Republican gubernatorial candidate Carl Paladino shows a memorial card for his late son Patrick J. Paladino to supporter Joseph Gerace, right, during a campaign stop in Batavia, N.Y., Monday, Nov. 1, 2010. (AP Photo/David Duprey)
Former Gov. George Pataki on Monday formally endorsed the Republican nominee for New York’s governor, Tea Party backed Carl Paladino.
The endorsement comes just months after Paladino called Pataki "a degenerate idiot." Nevertheless, Paladino accepted the 11th hour endorsement, which is perhaps the most mainstream vote of confidence for Paladino yet. Paladino has repeatedly said he wasn't looking for endorsements during his campaign.
While I don't agree with my party's nominee for Governor on any number of issues, we do agree on three essential Republican - Conservative core beliefs: the need to cut taxes, reduce spending and shrink the size of government," Pataki wrote in an endorsement emailed this afternoon. "It is with these bedrock beliefs in mind that today I endorse Carl Paladino for Governor."
"I am humbled to be endorsed by the last real Governor of New York State," Paladino said. "And I stand strong with Gov. Pataki to lead this revolution to take back our State."
On Sunday, Democratic candidate Andrew Cuomo dismissed polls showing him with a wide lead, warning of an uncertain political environment for Democrats going into the midterm elections.
Cuomo's Republican rival, Carl Paladino, told supporters that corruption among state officeholders had made New York a "laughing stock" and said Cuomo was incapable of changing such an ingrained culture.
Both candidates campaigned in the New York City area Sunday in the final weekend before Tuesday's vote. Their efforts came as a newly released Siena Research Institute poll found Cuomo leading Paladino among likely voters by a 25-point margin, 58-33 percent. It's one of several recent independent polls showing Cuomo heading to an apparent easy win.
Speaking to reporters, Cuomo said it would be a mistake to believe any polls suggesting he would cruise to victory. As if to further downplay expectations, Cuomo also dismissed the notion he would need a landslide victory to be effective as governor.
"I don't believe the mandate is determined by the percentage of votes," Cuomo said. "I don't know that the vote totals mean that much. It's about coming up with a plan and then getting it done."
For his part, Paladino also shrugged off the polls and instead pounced on Cuomo's investigation of former state Comptroller Alan Hevesi.

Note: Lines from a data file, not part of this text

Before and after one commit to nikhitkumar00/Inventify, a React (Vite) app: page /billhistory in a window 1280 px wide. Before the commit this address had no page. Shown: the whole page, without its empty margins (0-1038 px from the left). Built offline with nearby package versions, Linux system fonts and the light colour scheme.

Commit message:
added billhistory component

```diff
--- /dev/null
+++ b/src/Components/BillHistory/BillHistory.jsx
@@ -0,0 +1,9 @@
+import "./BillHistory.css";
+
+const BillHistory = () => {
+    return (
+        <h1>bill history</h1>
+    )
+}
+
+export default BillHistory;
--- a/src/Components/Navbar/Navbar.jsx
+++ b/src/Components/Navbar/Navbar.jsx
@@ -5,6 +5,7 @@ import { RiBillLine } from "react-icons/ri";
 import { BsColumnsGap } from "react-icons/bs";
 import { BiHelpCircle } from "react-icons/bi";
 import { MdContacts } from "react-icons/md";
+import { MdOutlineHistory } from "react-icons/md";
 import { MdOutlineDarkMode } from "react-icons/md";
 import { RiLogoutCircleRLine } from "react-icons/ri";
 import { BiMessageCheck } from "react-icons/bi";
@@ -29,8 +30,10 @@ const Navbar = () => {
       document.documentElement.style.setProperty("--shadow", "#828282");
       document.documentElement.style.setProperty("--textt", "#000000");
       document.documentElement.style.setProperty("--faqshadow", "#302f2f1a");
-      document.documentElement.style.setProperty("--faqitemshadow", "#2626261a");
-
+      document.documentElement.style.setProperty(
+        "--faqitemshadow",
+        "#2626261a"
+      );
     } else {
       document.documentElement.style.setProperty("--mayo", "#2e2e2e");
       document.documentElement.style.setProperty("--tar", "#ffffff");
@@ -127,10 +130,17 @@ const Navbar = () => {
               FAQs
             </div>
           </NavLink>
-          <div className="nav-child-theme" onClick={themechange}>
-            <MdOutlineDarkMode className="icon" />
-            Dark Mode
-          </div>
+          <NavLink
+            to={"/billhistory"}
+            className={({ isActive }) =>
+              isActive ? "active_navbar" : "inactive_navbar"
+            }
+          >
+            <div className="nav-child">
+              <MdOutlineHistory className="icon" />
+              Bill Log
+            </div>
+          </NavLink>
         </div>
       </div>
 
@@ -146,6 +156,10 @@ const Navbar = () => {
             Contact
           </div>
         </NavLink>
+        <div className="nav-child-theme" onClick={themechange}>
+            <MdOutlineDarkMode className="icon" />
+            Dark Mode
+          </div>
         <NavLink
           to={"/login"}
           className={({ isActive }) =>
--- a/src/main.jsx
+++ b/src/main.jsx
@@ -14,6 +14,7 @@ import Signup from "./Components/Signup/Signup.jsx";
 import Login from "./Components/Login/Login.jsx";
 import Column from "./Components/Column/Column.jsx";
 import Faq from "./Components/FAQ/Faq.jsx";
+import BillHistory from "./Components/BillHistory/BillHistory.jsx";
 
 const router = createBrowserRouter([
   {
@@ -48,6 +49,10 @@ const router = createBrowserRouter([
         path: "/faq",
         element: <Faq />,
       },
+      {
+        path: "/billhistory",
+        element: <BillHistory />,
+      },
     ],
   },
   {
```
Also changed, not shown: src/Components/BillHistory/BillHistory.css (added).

Hevesi, a Democrat, pleaded guilty in early October to steering millions in investments into the $126 billion state pension fund to politically connected allies in exchange for favors. Cuomo, as state attorney general, helped deliver the guilty plea but told reporters Saturday he is still weighing whether to request jail time for Hevesi.
Paladino has accused Cuomo of cutting a deal with Hevesi to plead guilty in exchange for no jail time. Paladino said Cuomo's latest comments show he "will not make the change" Albany needs.
"It's not just Hevesi," Paladino said. "When it comes to official corruption, New York is the laughing stock of this nation."
Paladino campaigned on Long Island, seeking to energize a still sizable Republican voter block there. But the Siena Poll found Cuomo leading Paladino by 54-46 percent in the New York suburbs, which include Long Island.
Earlier, Paladino appeared at a rally in suburban Westchester County with former Republican Gov. George Pataki. Pataki has not yet endorsed Paladino, who apologized to Pataki in September after he was quoted calling the former governor "a degenerate idiot."
Cuomo told reporters Sunday he was "officially neutral" in the race for comptroller, where Democrat Tom DiNapoli, a former state lawmaker and ally of Assembly Speaker Sheldon Silver appointed to the post after Hevesi stepped down, faces a strong challenge from Republican hedge fund executive Harry Wilson. But at a rally, Cuomo urged voters to support Democrats across the ballot, including DiNapoli.
A Cuomo campaign spokesman told reporters this weekend that Cuomo doesn't plan to release his income tax returns, a tradition in Albany for all statewide officials, before the election.
Cuomo released a summary of some aspects of his taxes on April 15 and promised to make the complete income tax forms available later on. But campaign spokesman Josh Vlasto said Saturday Cuomo has no plans to release them before Tuesday.
Vlasto noted Paladino hasn't released his taxes, although most candidates don't until they are in public office.